[Data excerpts]
※
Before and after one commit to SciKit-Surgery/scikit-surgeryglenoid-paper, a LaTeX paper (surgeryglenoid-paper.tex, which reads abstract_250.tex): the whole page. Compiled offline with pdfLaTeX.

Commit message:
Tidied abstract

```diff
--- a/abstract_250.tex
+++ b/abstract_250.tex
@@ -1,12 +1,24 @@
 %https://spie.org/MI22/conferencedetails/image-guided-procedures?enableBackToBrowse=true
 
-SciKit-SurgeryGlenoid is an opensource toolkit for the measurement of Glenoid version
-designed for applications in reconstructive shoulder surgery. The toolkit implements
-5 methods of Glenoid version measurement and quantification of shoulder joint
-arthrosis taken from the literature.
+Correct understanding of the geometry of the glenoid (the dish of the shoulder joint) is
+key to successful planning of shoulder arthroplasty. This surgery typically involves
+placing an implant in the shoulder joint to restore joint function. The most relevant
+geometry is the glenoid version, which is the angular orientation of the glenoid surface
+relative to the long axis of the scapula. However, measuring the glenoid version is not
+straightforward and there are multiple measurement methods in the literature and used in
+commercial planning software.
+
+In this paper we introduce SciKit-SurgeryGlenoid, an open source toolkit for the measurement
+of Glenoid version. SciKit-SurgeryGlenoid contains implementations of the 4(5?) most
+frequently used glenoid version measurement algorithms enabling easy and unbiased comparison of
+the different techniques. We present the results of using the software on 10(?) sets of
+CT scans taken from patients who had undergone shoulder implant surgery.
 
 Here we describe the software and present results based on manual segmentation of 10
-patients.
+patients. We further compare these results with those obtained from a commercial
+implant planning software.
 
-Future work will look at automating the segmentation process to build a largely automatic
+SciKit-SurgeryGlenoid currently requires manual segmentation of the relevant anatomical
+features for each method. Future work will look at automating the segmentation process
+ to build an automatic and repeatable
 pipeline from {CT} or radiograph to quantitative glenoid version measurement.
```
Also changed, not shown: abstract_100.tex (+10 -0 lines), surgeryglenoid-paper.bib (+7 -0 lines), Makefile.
※
» PROBLEM TO SOLVE
When a line in the records holds the string "version", copy that line.

» RESULT OF THE EXERCISE
-SciKit-SurgeryGlenoid is an opensource toolkit for the measurement of Glenoid version
-5 methods of Glenoid version measurement and quantification of shoulder joint
+geometry is the glenoid version, which is the angular orientation of the glenoid surface
+relative to the long axis of the scapula. However, measuring the glenoid version is not
+of Glenoid version. SciKit-SurgeryGlenoid contains implementations of the 4(5?) most
+frequently used glenoid version measurement algorithms enabling easy and unbiased comparison of
 pipeline from {CT} or radiograph to quantitative glenoid version measurement.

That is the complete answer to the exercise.